12,000 - 2000 B.C.
The Indians
T
he indians that once lived in Monterey County were well established by the time the Spanish explorers documented them in the late 1760s. The major Monterey County indian groups were the Ohlone (formerly Costanoan), Esselen, and Salinan.
The indians occupied all of California in well defined provinces or territories. The provinces were defined by natural topographies such as rivers and mountains. These provinces provided a sense of security so there was little need for warfare and most tribes lived a peaceful and harmonious existence. There are no clear records of the number of indians living in the county at the time.

Ancestral Homelands of the early Peoples

Traded items among the indians were for things such as obsidian used for arrowheads and sea shells. Shells provided an artistic avenue and a useful currency. The main diet of the indians was a mush made of acorns. The acorns needed to be leached of the tannic acids and ground into meal before cooking the mush with hot stones in a water proof basket. Grinding rocks used in the preparation of acorn meal still exists today in spots around
county (in the Monterey Presido, and in Carmel Valley on the Esselen tribe land)

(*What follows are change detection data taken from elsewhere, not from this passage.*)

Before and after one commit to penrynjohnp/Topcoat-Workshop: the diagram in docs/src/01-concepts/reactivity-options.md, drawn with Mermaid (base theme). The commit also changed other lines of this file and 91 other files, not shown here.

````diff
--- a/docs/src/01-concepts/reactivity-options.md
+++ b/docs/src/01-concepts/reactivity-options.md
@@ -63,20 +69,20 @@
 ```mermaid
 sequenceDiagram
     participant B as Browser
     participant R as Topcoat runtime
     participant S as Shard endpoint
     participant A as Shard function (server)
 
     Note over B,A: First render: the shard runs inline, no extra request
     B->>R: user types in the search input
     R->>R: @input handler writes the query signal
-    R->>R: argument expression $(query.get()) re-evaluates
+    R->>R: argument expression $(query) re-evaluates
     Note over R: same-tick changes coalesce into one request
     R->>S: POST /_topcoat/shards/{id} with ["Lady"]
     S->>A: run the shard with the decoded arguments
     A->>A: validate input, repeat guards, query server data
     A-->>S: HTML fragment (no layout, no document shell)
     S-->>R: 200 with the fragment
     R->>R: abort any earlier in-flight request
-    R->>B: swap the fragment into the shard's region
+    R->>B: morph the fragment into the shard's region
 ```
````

A favorite fish was salmon, folk lore mentions that the salmon was plentiful in those days. Salmon swam in most streams, some times twice a year. According the first European account the indians wore very little clothing, not unusual considering the Monterey Countys mild climate and the generations of indians acclimating to the weather.

The darkest time in the indian civilization was the California Mission Era. When most of the indians were rounded up and forced to serve in the Missions. Not allowed to speak their native tongue, not able to practice their customs and living in separate male and female quarters the indians suffered. During the gold rush the indians suffered another dark time when miners having quit the search for gold settled down to farming on indian land by either killing the inhabitants or running them off their land.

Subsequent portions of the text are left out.